These angel gowns serves a specific purpose for babies that will never make it to their earthly homes, explains Elronde.

Sunday is international pregnancy and infancy loss day.

“The angel gowns are gifts to parents that loses a baby. It is something special they can send their baby off into the hereafter.”

The scissors and cotton shows just how small the angel gowns are. Photo: Eric Elronde

Elronde said the initiative started in June when a friend of his asked him to make an angel gown out of her wedding gown.

Wedding gowns are disassembled and the angel gown made by hand, just like a wedding gown would have been made, with the same elegant finishing.

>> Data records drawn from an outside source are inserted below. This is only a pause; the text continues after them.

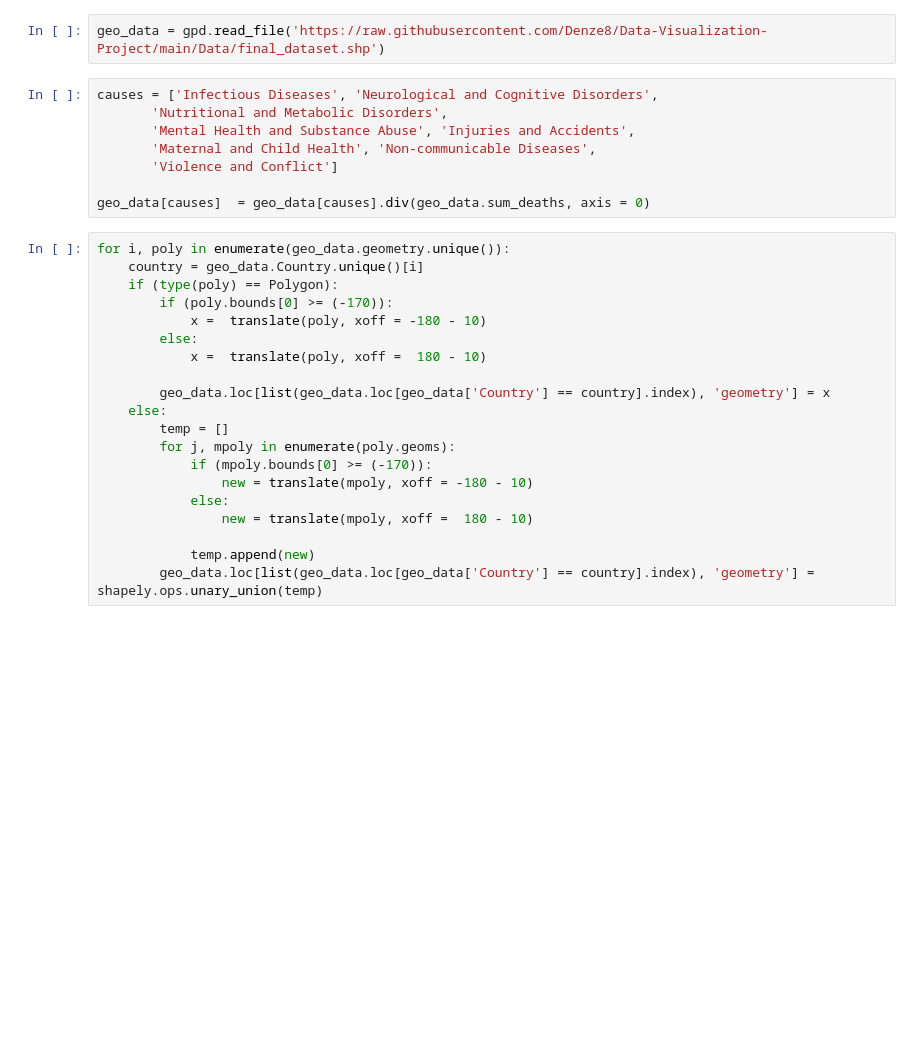
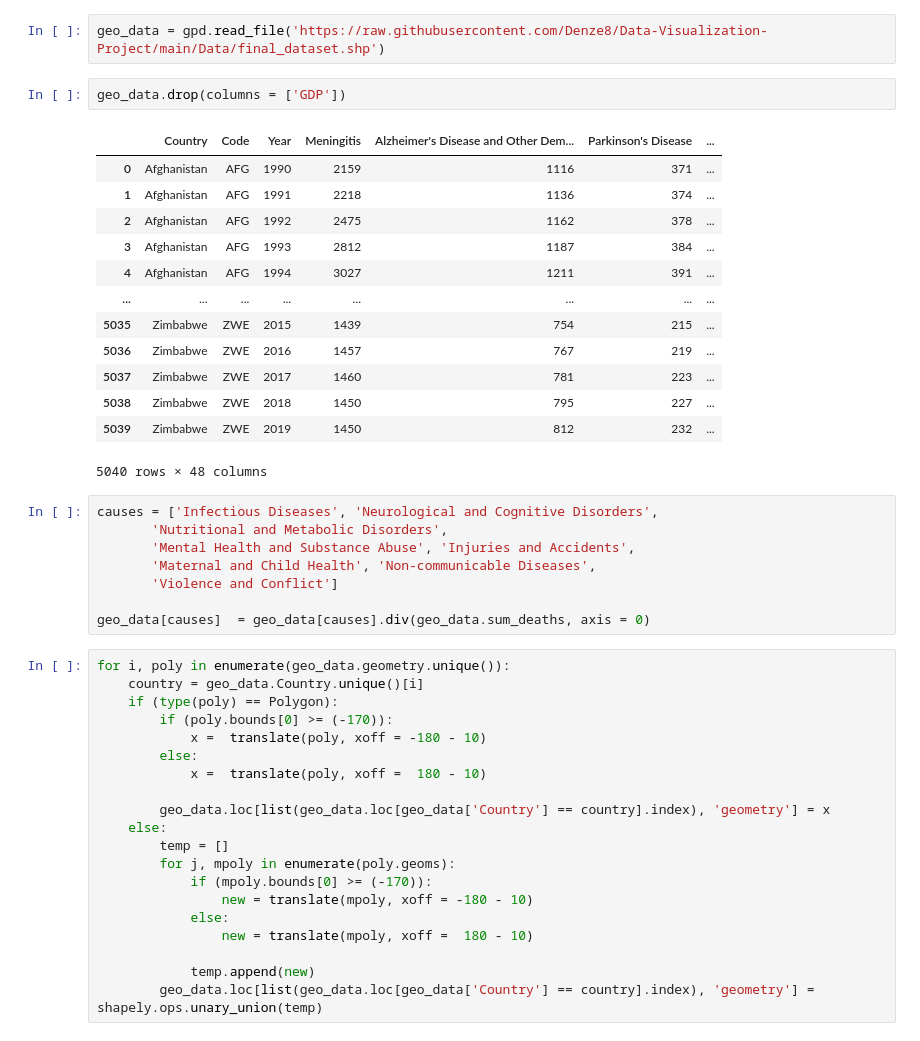
Before and after one commit to Denze8/Data-Visualization-Project, a Jupyter notebook: appmain.ipynb, the cells around one changed output. Cells and saved outputs as stored; diff of their text form; blank space fills up the shorter version.

```diff
--- a/appmain.ipynb
+++ b/appmain.ipynb
@@ -43,5 +47,21 @@ pn.extension()
 # %%
 geo_data = gpd.read_file('https://raw.githubusercontent.com/Denze8/Data-Visualization-Project/main/Data/final_dataset.shp')
+# %%
+geo_data.drop(columns = ['GDP'])
+# %% [output]
+|  | Country | Code | Year | Meningitis | Alzheimer's Disease and Other Dem... | Parkinson's Disease | ... |
+| 0 | Afghanistan | AFG | 1990 | 2159 | 1116 | 371 | ... |
+| 1 | Afghanistan | AFG | 1991 | 2218 | 1136 | 374 | ... |
+| 2 | Afghanistan | AFG | 1992 | 2475 | 1162 | 378 | ... |
+| 3 | Afghanistan | AFG | 1993 | 2812 | 1187 | 384 | ... |
+| 4 | Afghanistan | AFG | 1994 | 3027 | 1211 | 391 | ... |
+| ... | ... | ... | ... | ... | ... | ... | ... |
+| 5035 | Zimbabwe | ZWE | 2015 | 1439 | 754 | 215 | ... |
+| 5036 | Zimbabwe | ZWE | 2016 | 1457 | 767 | 219 | ... |
+| 5037 | Zimbabwe | ZWE | 2017 | 1460 | 781 | 223 | ... |
+| 5038 | Zimbabwe | ZWE | 2018 | 1450 | 795 | 227 | ... |
+| 5039 | Zimbabwe | ZWE | 2019 | 1450 | 812 | 232 | ... |
+5040 rows × 48 columns
 # %%
 causes = ['Infectious Diseases', 'Neurological and Cognitive Disorders',
        'Nutritional and Metabolic Disorders',
```
Also changed, not shown: parts of 28 cells of this notebook.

After this they are donated free of charge to hospitals so that they can be distributed to families that lose a baby.

In the past four months Elronde already received 61 wedding gowns and he has already made 102 angel gowns. In the past week he received 47 dresses from an anonymous donor.

Elronde explains in Brittain, America and even Australia it is a very popular thing, but not in SA.

“There is clearly a big need for the angel gowns,” said Elronde.

There are four sizes Elronde makes, namely micro (0.6 kg to 1.1kg), tiny (0.9kg – 1.8kg), preemie (1.3kg – 2.7kg) and newborn (2.2kg – 3.6kg).

Another example of an angel gown Eric Elronde made and donated. Photo: Eric Elronde

Every donation is meticulously documented and donors thanked accordinly.

Some of the hospitals where Elronde has donated angel gowns includes Mediclinics in Vredendal, Paarl and Stellenbosch.

“The initiative has now gotten a life of its own,” said Elronde.

People that are interested to get involved can contact Eric at or on Facebook.